● Recorded data
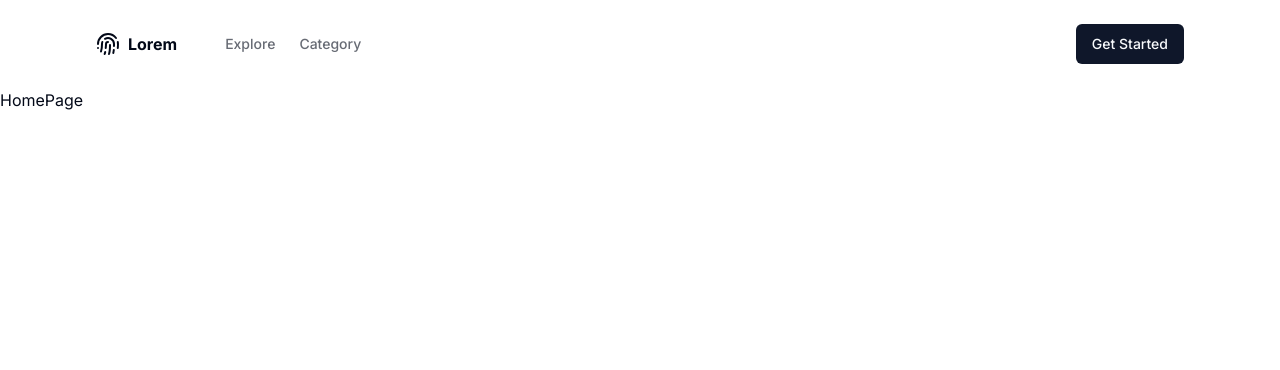
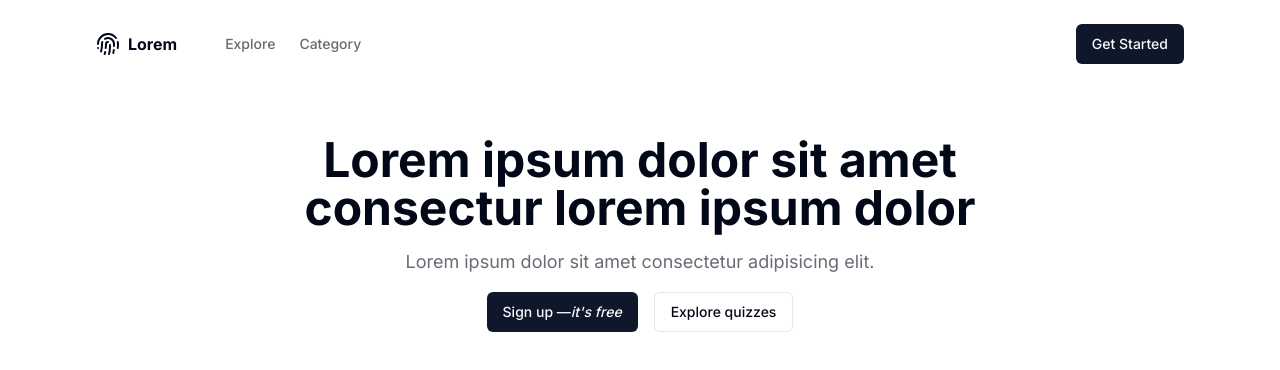
Before and after one commit to codewithbersh/useBrain, a Next.js app in the folder frontend/: page / in a window 1280 px wide. Shown: the top 370 px of the page. Built offline with nearby package versions, Linux system fonts and the light colour scheme; no server answers.

Commit message:
Added hero section

```diff
--- a/frontend/app/(home)/page.tsx
+++ b/frontend/app/(home)/page.tsx
@@ -1,7 +1,27 @@
-import React from "react";
+import { Button } from "@/components/ui/button";
+import { Balancer } from "react-wrap-balancer";
 
 const HomePage = () => {
-  return <div>HomePage</div>;
+  return (
+    <div className="container">
+      <section className="space-y-4 py-6 sm:py-12">
+        <h1 className=" text-2xl sm:text-3xl md:text-5xl font-bold sm:text-center leading-[1.1] max-w-prose">
+          <Balancer>
+            Lorem ipsum dolor sit amet consectur lorem ipsum dolor
+          </Balancer>
+        </h1>
+        <p className="sm:text-center text-foreground/60 max-w-prose mx-auto text-lg">
+          Lorem ipsum dolor sit amet consectetur adipisicing elit.
+        </p>
+        <div className="flex sm:justify-center gap-4">
+          <Button>
+            Sign up — <span className="italic">it's free</span>
+          </Button>
+          <Button variant="outline">Explore quizzes</Button>
+        </div>
+      </section>
+    </div>
+  );
 };
 
 export default HomePage;
--- a/frontend/package.json
+++ b/frontend/package.json
@@ -22,6 +22,7 @@
     "postcss": "8.4.25",
     "react": "18.2.0",
     "react-dom": "18.2.0",
+    "react-wrap-balancer": "^1.0.0",
     "tailwind-merge": "^1.13.2",
     "tailwindcss": "3.3.2",
     "tailwindcss-animate": "^1.0.6",
```
Also changed, not shown: 1 other file (tests, documents, lock files or other folders).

● Try it
Pick out, from the lines above, every one that contains the string "className".

● Answer below
+    <div className="container">
+      <section className="space-y-4 py-6 sm:py-12">
+        <h1 className=" text-2xl sm:text-3xl md:text-5xl font-bold sm:text-center leading-[1.1] max-w-prose">
+        <p className="sm:text-center text-foreground/60 max-w-prose mx-auto text-lg">
+        <div className="flex sm:justify-center gap-4">
+            Sign up — <span className="italic">it's free</span>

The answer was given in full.